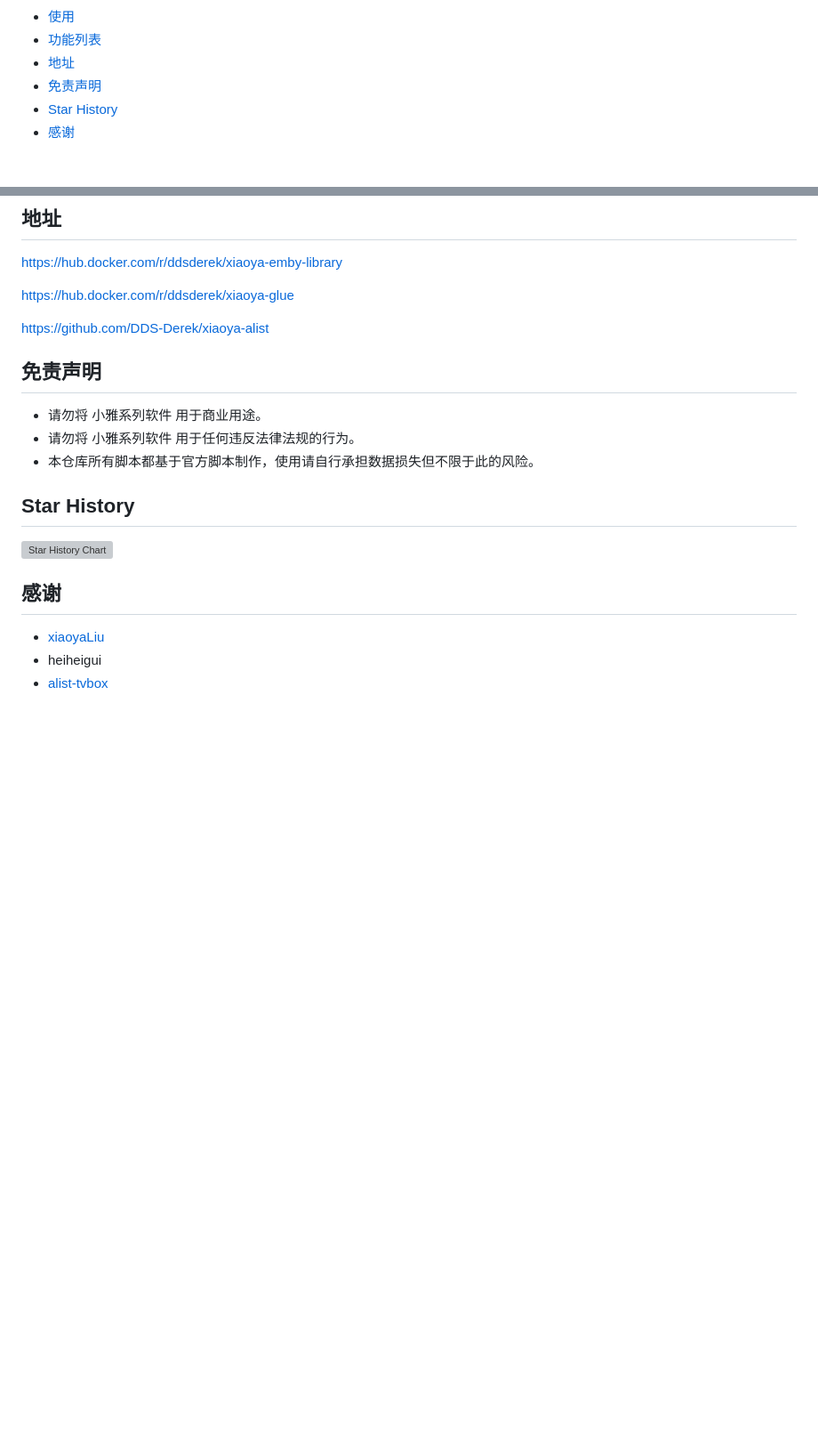
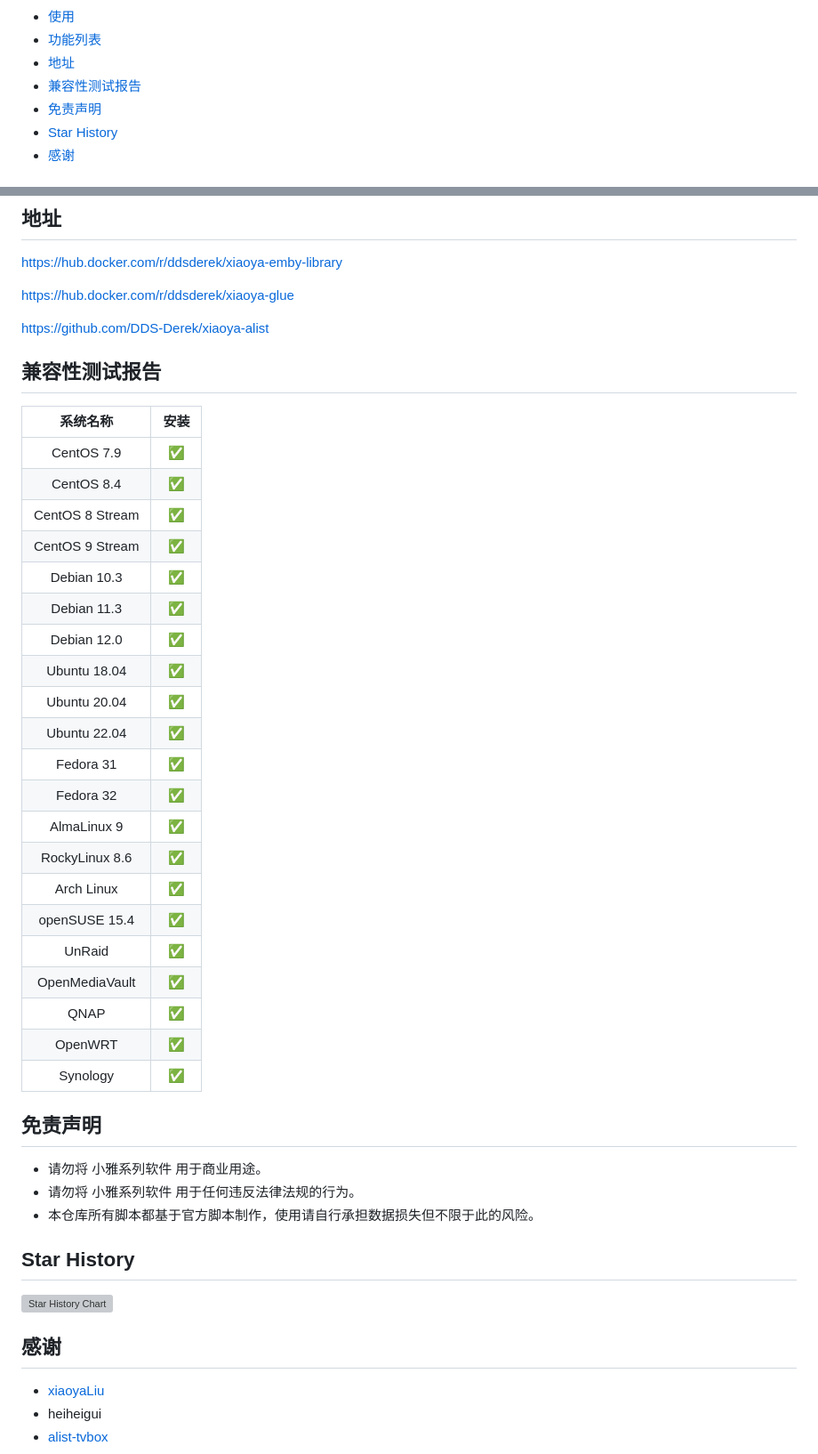
Before and after one commit to DDS-Derek/xiaoya-alist, a Markdown page: README.md, 2 parts joined by grey strips. Shown at 89% size. Rendered like a GitHub page; blank space fills up the shorter version; grey boxes are pictures that could not be loaded.

Commit message:
docs: add compatibility test report

```diff
--- a/README.md
+++ b/README.md
@@ -7,6 +7,7 @@
 - [使用](#使用)
 - [功能列表](#功能列表)
 - [地址](#地址)
+- [兼容性测试报告](#兼容性测试报告)
 - [免责声明](#免责声明)
 - [Star History](#star-history)
 - [感谢](#感谢)
@@ -88,6 +89,32 @@ Docker启动容器名称设置 -> 71
 
 [https://github.com/DDS-Derek/xiaoya-alist](https://github.com/DDS-Derek/xiaoya-alist)
 
+## 兼容性测试报告
+
+|    系统名称     | 安装 |
+| :-------------: | :--: |
+|   CentOS 7.9    |  ✅   |
+|   CentOS 8.4    |  ✅   |
+| CentOS 8 Stream |  ✅   |
+| CentOS 9 Stream |  ✅   |
+|   Debian 10.3   |  ✅   |
+|   Debian 11.3   |  ✅   |
+|   Debian 12.0   |  ✅   |
+|  Ubuntu 18.04   |  ✅   |
+|  Ubuntu 20.04   |  ✅   |
+|  Ubuntu 22.04   |  ✅   |
+|    Fedora 31    |  ✅   |
+|    Fedora 32    |  ✅   |
+|   AlmaLinux 9   |  ✅   |
+| RockyLinux 8.6  |  ✅   |
+|   Arch Linux    |  ✅   |
+|  openSUSE 15.4  |  ✅   |
+|     UnRaid      |  ✅   |
+| OpenMediaVault  |  ✅   |
+|      QNAP       |  ✅   |
+|     OpenWRT     |  ✅   |
+|    Synology     |  ✅   |
+
 ## 免责声明
 
 - 请勿将 小雅系列软件 用于商业用途。
```
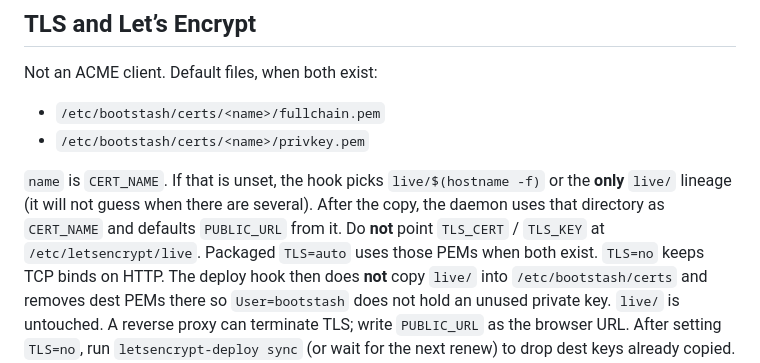
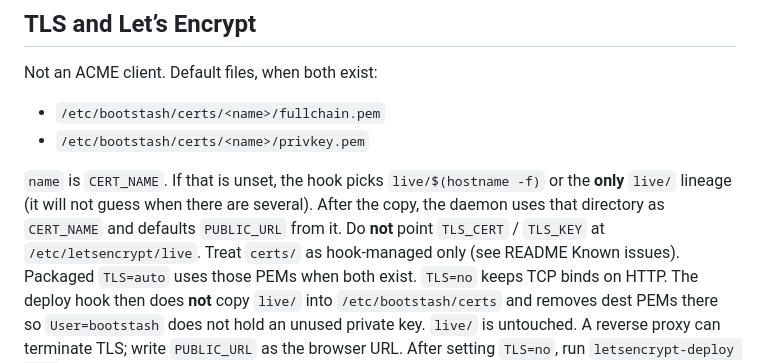
Before and after one commit to nyetwurk/bootstash, a Markdown page: QUICKSTART.md, the part around the change. GitHub-like rendering.

```diff
--- a/QUICKSTART.md
+++ b/QUICKSTART.md
@@ -50,6 +50,7 @@ Not an ACME client. Default files, when both exist:
 guess when there are several). After the copy, the daemon uses that
 directory as `CERT_NAME` and defaults `PUBLIC_URL` from it. Do
 **not** point `TLS_CERT` / `TLS_KEY` at `/etc/letsencrypt/live`.
+Treat `certs/` as hook-managed only (see README Known issues).
 Packaged `TLS=auto` uses those PEMs when both exist. `TLS=no` keeps
 TCP binds on HTTP. The deploy hook then does **not** copy
 `live/` into `/etc/bootstash/certs` and removes dest PEMs there so
```
Also changed, not shown: README.md (+16 -0 lines).
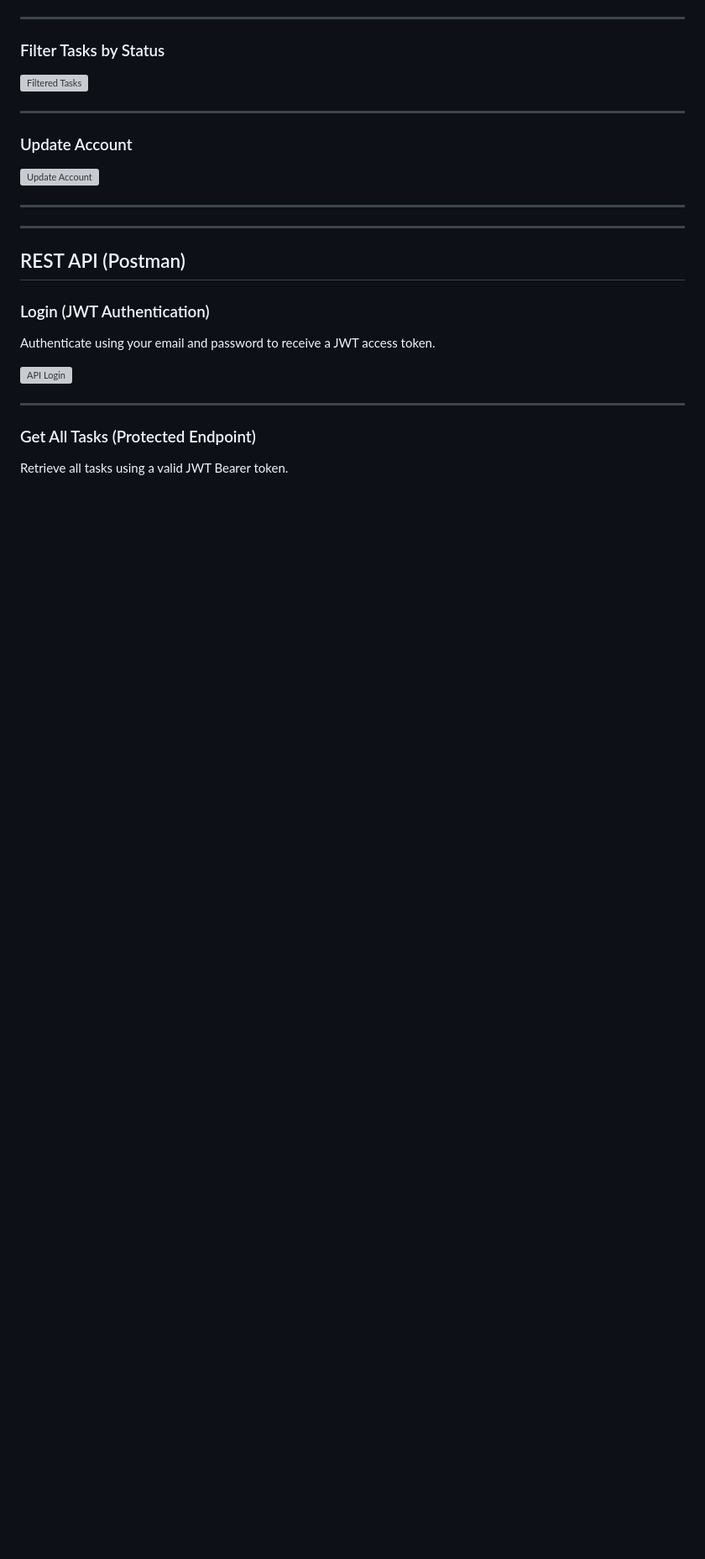
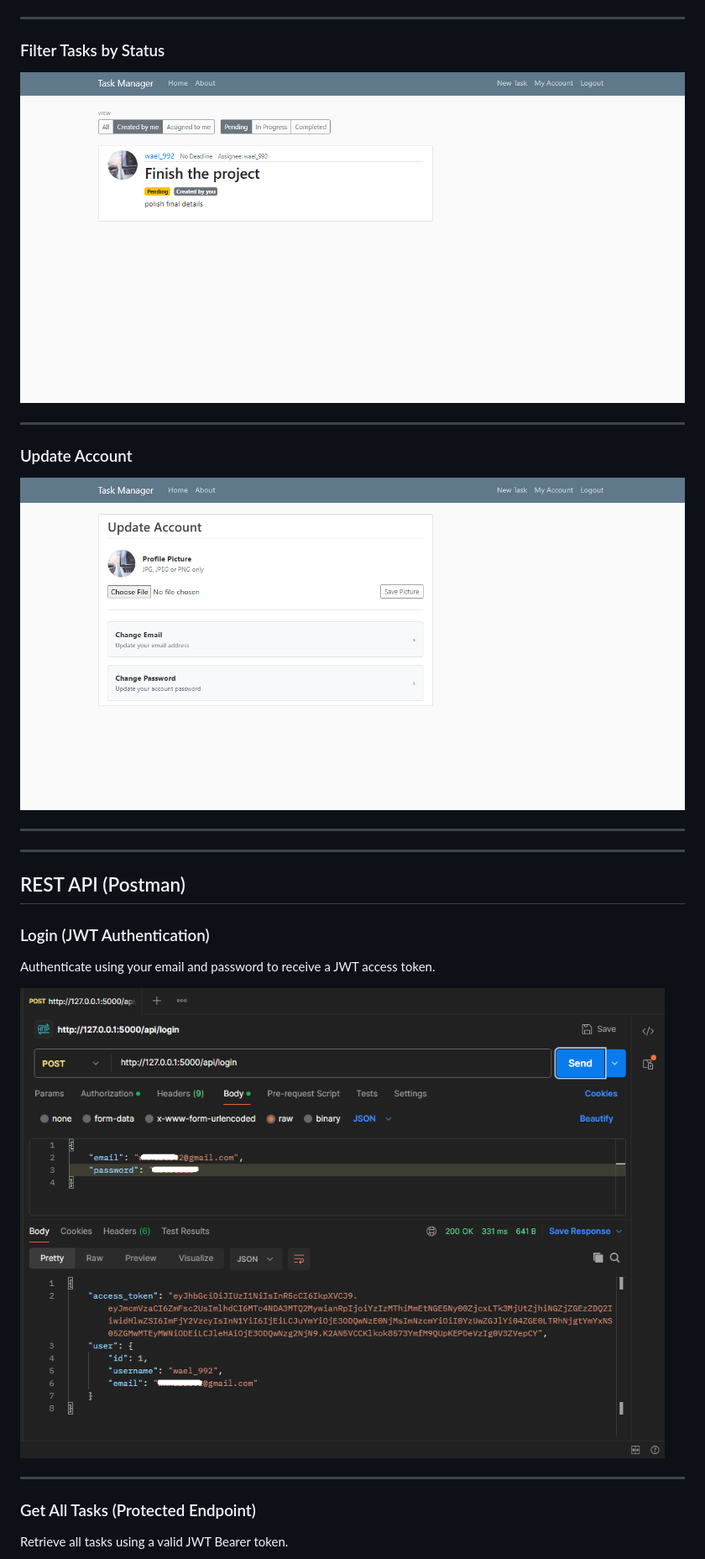
Before and after one commit to wael9922/Task-Management-System, a Markdown page: README.md, the part around one of its changes. Shown at 84% size. GitHub-like rendering; blank space fills up the shorter version; grey boxes are pictures that could not be loaded.

```diff
--- a/README.md
+++ b/README.md
@@ -25,13 +25,13 @@ A Flask-based task management application with both a web interface and a REST A
 
 ### Filter Tasks by Status
 
-![Filtered Tasks](screenshots/filterd_tasks.png)
+![Filtered Tasks](Screenshots/filterd_tasks.png)
 
 ---
 
 ### Update Account
 
-![Update Account](screenshots/update_account.png)
+![Update Account](Screenshots/update_account.png)
 
 ---
 
@@ -45,7 +45,7 @@ A Flask-based task management application with both a web interface and a REST A
 
 Authenticate using your email and password to receive a JWT access token.
 
-![API Login](screenshots/api_login.png)
+![API Login](Screenshots/api_login.png)
 
 ---
 
```
Also changed, not shown: other parts of README.md (+5 -5 lines).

### What is required:
Every record must be returned exactly. Leave its pictures out.

### Solution for this problem:
Before and after one commit to DDS-Derek/xiaoya-alist, a Markdown page: README.md, 2 parts joined by grey strips. Shown at 89% size. Rendered like a GitHub page; blank space fills up the shorter version; grey boxes are pictures that could not be loaded.

Commit message:
docs: add compatibility test report

```diff
--- a/README.md
+++ b/README.md
@@ -7,6 +7,7 @@
 - [使用](#使用)
 - [功能列表](#功能列表)
 - [地址](#地址)
+- [兼容性测试报告](#兼容性测试报告)
 - [免责声明](#免责声明)
 - [Star History](#star-history)
 - [感谢](#感谢)
@@ -88,6 +89,32 @@ Docker启动容器名称设置 -> 71
 
 [https://github.com/DDS-Derek/xiaoya-alist](https://github.com/DDS-Derek/xiaoya-alist)
 
+## 兼容性测试报告
+
+|    系统名称     | 安装 |
+| :-------------: | :--: |
+|   CentOS 7.9    |  ✅   |
+|   CentOS 8.4    |  ✅   |
+| CentOS 8 Stream |  ✅   |
+| CentOS 9 Stream |  ✅   |
+|   Debian 10.3   |  ✅   |
+|   Debian 11.3   |  ✅   |
+|   Debian 12.0   |  ✅   |
+|  Ubuntu 18.04   |  ✅   |
+|  Ubuntu 20.04   |  ✅   |
+|  Ubuntu 22.04   |  ✅   |
+|    Fedora 31    |  ✅   |
+|    Fedora 32    |  ✅   |
+|   AlmaLinux 9   |  ✅   |
+| RockyLinux 8.6  |  ✅   |
+|   Arch Linux    |  ✅   |
+|  openSUSE 15.4  |  ✅   |
+|     UnRaid      |  ✅   |
+| OpenMediaVault  |  ✅   |
+|      QNAP       |  ✅   |
+|     OpenWRT     |  ✅   |
+|    Synology     |  ✅   |
+
 ## 免责声明
 
 - 请勿将 小雅系列软件 用于商业用途。
```
Before and after one commit to nyetwurk/bootstash, a Markdown page: QUICKSTART.md, the part around the change. GitHub-like rendering.

```diff
--- a/QUICKSTART.md
+++ b/QUICKSTART.md
@@ -50,6 +50,7 @@ Not an ACME client. Default files, when both exist:
 guess when there are several). After the copy, the daemon uses that
 directory as `CERT_NAME` and defaults `PUBLIC_URL` from it. Do
 **not** point `TLS_CERT` / `TLS_KEY` at `/etc/letsencrypt/live`.
+Treat `certs/` as hook-managed only (see README Known issues).
 Packaged `TLS=auto` uses those PEMs when both exist. `TLS=no` keeps
 TCP binds on HTTP. The deploy hook then does **not** copy
 `live/` into `/etc/bootstash/certs` and removes dest PEMs there so
```
Also changed, not shown: README.md (+16 -0 lines).
Before and after one commit to wael9922/Task-Management-System, a Markdown page: README.md, the part around one of its changes. Shown at 84% size. GitHub-like rendering; blank space fills up the shorter version; grey boxes are pictures that could not be loaded.

```diff
--- a/README.md
+++ b/README.md
@@ -25,13 +25,13 @@ A Flask-based task management application with both a web interface and a REST A
 
 ### Filter Tasks by Status
 
-![Filtered Tasks](screenshots/filterd_tasks.png)
+![Filtered Tasks](Screenshots/filterd_tasks.png)
 
 ---
 
 ### Update Account
 
-![Update Account](screenshots/update_account.png)
+![Update Account](Screenshots/update_account.png)
 
 ---
 
@@ -45,7 +45,7 @@ A Flask-based task management application with both a web interface and a REST A
 
 Authenticate using your email and password to receive a JWT access token.
 
-![API Login](screenshots/api_login.png)
+![API Login](Screenshots/api_login.png)
 
 ---
 
```
Also changed, not shown: other parts of README.md (+5 -5 lines).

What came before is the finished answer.